Mike Rhoades tells his players to work hard and get better. He implores them to have fun and enjoy how hard they’re working. He pushes them think defense first and always play for each other.
Those are among the things he tells players every time he sees them, in every practice and before and after games.
But only one thing Rhoades says and believes has been transcribed and posted in VCU’s practice facility.
“If you’re not going to make yourself uncomfortable, do not enter.”
“It’s the only thing you’re going to see around here that has my name on it,” Rhoades said. “I don’t want it on anything else.
“And it’s for our pros too. When you come back in the summer, it’s to work, and if you’re not going to work and make yourself uncomfortable, go someplace else to work out.”
Rhoades’ words are direct and self-explanatory, and his players apparently appreciate and heed them.
Many are better this season than last. And the Rams are better as a team in 2018-19 than they were in 2017-18. They’re so much better they have accomplished something no VCU men’s basketball team has done since joining the Atlantic 10 Conference in 2012.
The Rams head into Friday night’s season finale at home against Saint Joseph’s as the regular-season champion of the Atlantic 10 Conference, the first time VCU has been the sole owner of that title.
In 2015-16, VCU and Rhode Island tied for the regular-season championship.
“It’s pretty cool,” Rhoades said. “It’s a credit to our guys, our staff and our support staff. It takes a lot of people to continue to move young people forward.”
VCU enters next week’s conference tournament as the No. 1 seed.
It’s been a banner year for basketball at VCU. The women’s team tied for first place in the conference during the regular season. Coach Beth O’Boyle led a turnaround from a 4-12, 7-22 record in 2017-18 to 13-3, 21-8 so far in 2018-19. She was selected as the A-10 coach of the year. The men’s honorees will be announced next week.
Rhoades has personal results to prove the value of making yourself uncomfortable in workouts when no one is directing and no one else is watching.
He led Lebanon Valley College to the 1994 Division III national championship. He was USA Today’s Division III national player of the year in 1995 and a two-time all-America selection. He was the leading scorer in Lebanon Valley College history when he graduated and still holds the school’s career records for free throw percentage (84.5), assists (668), and steals (212).
“Why do we play a sport?” Rhoades asked. “Because we love it. You’ve got to love this. Don’t stop loving it or liking it because it’s harder or different or demanding. Accept all that, and let’s go get what we want.
“We’re not afraid of anything. There’s no added pressure on us because we won the regular season. We’re in a great position.”

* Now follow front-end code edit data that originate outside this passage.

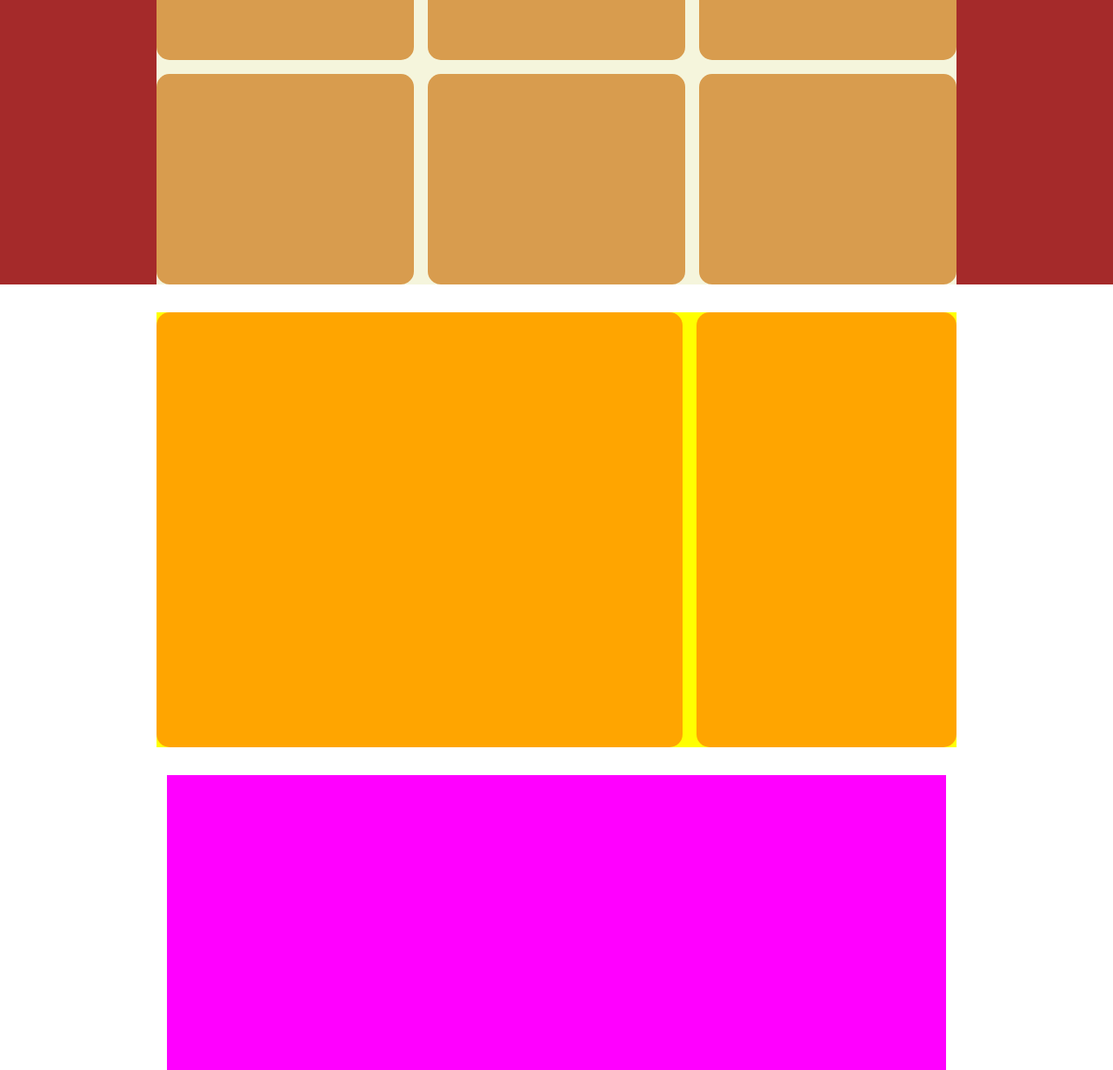
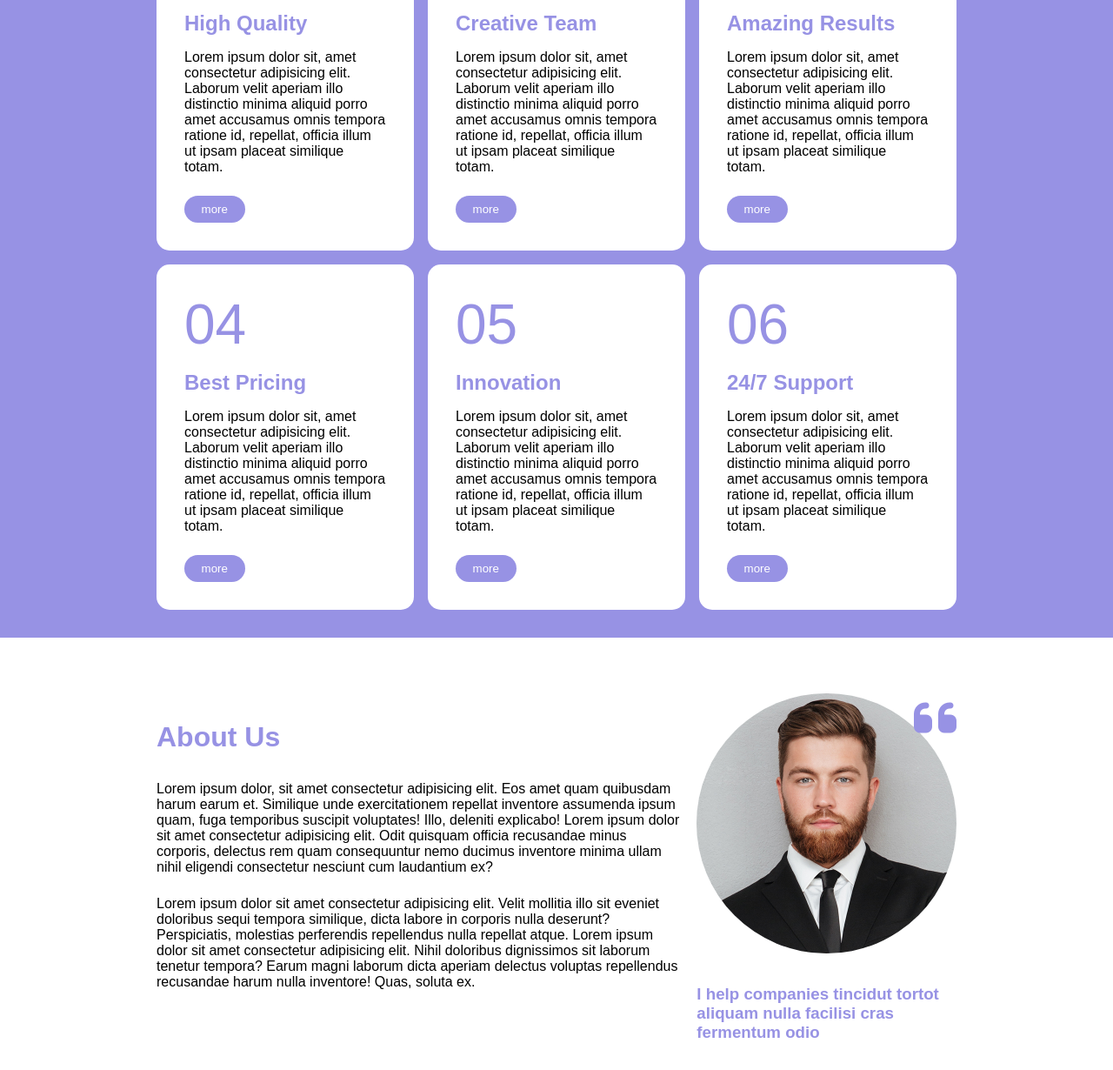
Before and after one commit to GabrielePazi/htmlcss-responsive-layout, a plain HTML site: page index.html in a window 1280 px wide. Shown: the part 2977-4207 px from the top of the page at 87% size. Drawn offline with Linux system fonts and the light colour scheme.

Commit message:
1.7 sezione about us responsive

```diff
--- a/css/style.css
+++ b/css/style.css
@@ -280,25 +280,43 @@ nav {
 }
 
 #cards-section {
-    background-color: brown;
+    background-color: rgb(151, 146, 228);
+    padding: 2rem 0rem;
+}
+
+.cards-section-text h2 {
+    padding-bottom: 2rem;
+}
+
+.cards-number {
+    font-size: 4rem;
+    color: rgb(151, 146, 228);
+    margin-bottom: 1rem;
 }
 
 .cards-row {
-    background-color: beige;
-    height: 3000px;
+    background-color: rgb(151, 146, 228);
 }
 
 .col-cards {
-    background-color: rgb(216, 156, 78);
+    padding: 2rem;
+    background-color: white;
 }
 
-.about-us-row {
-    background-color: yellow;
-    height: 2000px;
+.col-cards h2 {
+    color: rgb(151, 146, 228);
+    margin-bottom: 1rem;
 }
 
-.about-us-col {
-    background-color: orange;
+.col-cards button {
+    padding-top: 0.5rem;
+    padding-bottom: 0.5rem;
+    width: 30%;
+    background-color: rgb(151, 146, 228);
+}
+
+#about-us-section {
+    padding: 2rem 0rem;
 }
 
 .about-us-row .col-2-3 {
@@ -307,6 +325,46 @@ nav {
 
 .about-us-row .col-1-3 {
     flex-basis: calc((100% / 3) - var(--default-gap));
+}
+
+.about-us-col-text {
+    padding-top: 2rem;
+}
+
+.about-us-col-text h2 {
+    color: rgb(151, 146, 228);
+    font-size: 2rem;
+    padding-bottom: 2rem;
+}
+
+.about-us-img {
+    width: 50%;
+    position: relative;
+}
+
+.about-us-img img{
+    width: 100%;
+    aspect-ratio: 1/1;
+    border-radius: 50%;
+    margin-bottom: 2rem;
+}
+
+.about-us-img i{
+    position: absolute;
+    right: 0px;
+    top: 0px;
+    font-size: 3.5rem;
+    color: rgb(151, 146, 228);
+}
+
+.about-us-content h3 {
+    color: rgb(151, 146, 228);
+    padding-bottom: 2rem;
+}
+
+.about-us-content button {
+    background-color: rgb(151, 146, 228);
+    margin-bottom: 2rem;
 }
 
 .free-trial-container {
@@ -367,7 +425,6 @@ footer {
     .cards-row {
         flex-direction: row;
         flex-wrap: wrap;
-        height: 1500px;
     }
 
     .cards-row .col-1-2 {
@@ -377,6 +434,10 @@ footer {
     .about-us-row {
         flex-direction: row;
         height: 500px;
+    }
+
+    .about-us-img {
+        width: 100%;
     }
 
     #free-trial-section .container-s {
@@ -410,7 +471,6 @@ footer {
         flex-direction: row;
     }
 
-
     .jumbo-col-img {
         display: flex;
         align-items: flex-end;
@@ -441,10 +501,6 @@ footer {
         flex-basis: calc((100% / 2) - var(--default-gap));
     }
 
-    .cards-row {
-        height: 500px;
-    }
-
     .cards-row .col-1-3 {
         flex-basis: calc((100% / 3) - var(--default-gap));
     }
--- a/index.html
+++ b/index.html
@@ -235,21 +235,111 @@
 
 						<!-- Cards -->
 						<div class="row cards-row">
-							<div class="col col-cards col-1-2 col-1-3"></div>
-							<div class="col col-cards col-1-2 col-1-3"></div>
-							<div class="col col-cards col-1-2 col-1-3"></div>
-							<div class="col col-cards col-1-2 col-1-3"></div>
-							<div class="col col-cards col-1-2 col-1-3"></div>
-							<div class="col col-cards col-1-2 col-1-3"></div>
+
+							<!-- Prima card -->
+							<div class="col col-cards col-1-2 col-1-3">
+								<div class="cards-number">
+									01
+								</div>
+
+								<h2>High Quality</h2>
+
+								<p>Lorem ipsum dolor sit, amet consectetur adipisicing elit. Laborum velit aperiam illo distinctio minima aliquid porro amet accusamus omnis tempora ratione id, repellat, officia illum ut ipsam placeat similique totam.</p>
+
+								<button class="btn clr-white">more</button>
+							</div>
+
+							<!-- Seconda card -->
+							<div class="col col-cards col-1-2 col-1-3">
+								<div class="cards-number">
+									02
+								</div>
+
+								<h2>Creative Team</h2>
+
+								<p>Lorem ipsum dolor sit, amet consectetur adipisicing elit. Laborum velit aperiam illo distinctio minima aliquid porro amet accusamus omnis tempora ratione id, repellat, officia illum ut ipsam placeat similique totam.</p>
+
+								<button class="btn clr-white">more</button>
+							</div>
+
+							<!-- Terza card -->
+							<div class="col col-cards col-1-2 col-1-3">
+								<div class="cards-number">
+									03
+								</div>
+
+								<h2>Amazing Results</h2>
+
+								<p>Lorem ipsum dolor sit, amet consectetur adipisicing elit. Laborum velit aperiam illo distinctio minima aliquid porro amet accusamus omnis tempora ratione id, repellat, officia illum ut ipsam placeat similique totam.</p>
+
+								<button class="btn clr-white">more</button>
+							</div>
+
+							<!-- Quarta card -->
+							<div class="col col-cards col-1-2 col-1-3">
+								<div class="cards-number">
+									04
+								</div>
+
+								<h2>Best Pricing</h2>
+
+								<p>Lorem ipsum dolor sit, amet consectetur adipisicing elit. Laborum velit aperiam illo distinctio minima aliquid porro amet accusamus omnis tempora ratione id, repellat, officia illum ut ipsam placeat similique totam.</p>
+
+								<button class="btn clr-white">more</button>
+							</div>
+
+							<!-- Quinta card -->
+							<div class="col col-cards col-1-2 col-1-3">
+								<div class="cards-number">
+									05
+								</div>
+
+								<h2>Innovation</h2>
+
+								<p>Lorem ipsum dolor sit, amet consectetur adipisicing elit. Laborum velit aperiam illo distinctio minima aliquid porro amet accusamus omnis tempora ratione id, repellat, officia illum ut ipsam placeat similique totam.</p>
+
+								<button class="btn clr-white">more</button>
+							</div>
+
+							<!-- Sesta cards -->
+							<div class="col col-cards col-1-2 col-1-3">
+								<div class="cards-number">
+									06
+								</div>
+
+								<h2>24/7 Support</h2>
+
+								<p>Lorem ipsum dolor sit, amet consectetur adipisicing elit. Laborum velit aperiam illo distinctio minima aliquid porro amet accusamus omnis tempora ratione id, repellat, officia illum ut ipsam placeat similique totam.</p>
+
+								<button class="btn clr-white">more</button>
+							</div>
 						</div>
 				</section>
 
 				<!-- Sezione about us -->
-				<section id="about-us-section ">
+				<section id="about-us-section">
 					<div class="container-m">
 						<div class="row about-us-row">
-							<div class="col about-us-col col-2-3"></div>
-							<div class="col about-us-col col-1-3"></div>
+
+							<!-- Prima colonna con testo -->
+							<div class="col about-us-col col-2-3 about-us-col-text">
+								<h2>About Us</h2>
+
+								<p>Lorem ipsum dolor, sit amet consectetur adipisicing elit. Eos amet quam quibusdam harum earum et. Similique unde exercitationem repellat inventore assumenda ipsum quam, fuga temporibus suscipit voluptates! Illo, deleniti explicabo! Lorem ipsum dolor sit amet consectetur adipisicing elit. Odit quisquam officia recusandae minus corporis, delectus rem quam consequuntur nemo ducimus inventore minima ullam nihil eligendi consectetur nesciunt cum laudantium ex?</p>
+
+								<p>Lorem ipsum dolor sit amet consectetur adipisicing elit. Velit mollitia illo sit eveniet doloribus sequi tempora similique, dicta labore in corporis nulla deserunt? Perspiciatis, molestias perferendis repellendus nulla repellat atque. Lorem ipsum dolor sit amet consectetur adipisicing elit. Nihil doloribus dignissimos sit laborum tenetur tempora? Earum magni laborum dicta aperiam delectus voluptas repellendus recusandae harum nulla inventore! Quas, soluta ex.</p>
+							</div>
+							<div class="col about-us-col col-1-3 about-us-content">
+								<div class="about-us-img">
+									<img src="./img/about.jpg" alt="about">
+
+									<i class="fa-solid fa-quote-left"></i>
+								</div>
+
+								<h3>I help companies tincidut tortot aliquam nulla facilisi cras fermentum odio</h3>
+
+								<button class="btn clr-white"><i class="fa-brands fa-linkedin clr-white"></i> Find me on Linkedin</button>
+							</div>
 						</div>
 					</div>
 				</section>
```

By virtue of their No. 1 finish, VCU doesn’t have to play an A-10 tournament game until next Friday. To reach the conference championship game, they need to win just two times at Barclays Center in Brooklyn. With a 24-6 record now, the Rams seem likely to earn an NCAA berth even if they don’t gain the conference’s automatic bid via the tournament title.
Rhoades isn’t focused on bids or seedings for the NCAA tournament. He has been steadfast this season in insisting the Rams use their time between games to get better.
Placing those words above any doors in the practice facility would be redundant. And the only redundancy Rhoades and the Rams want now is winning.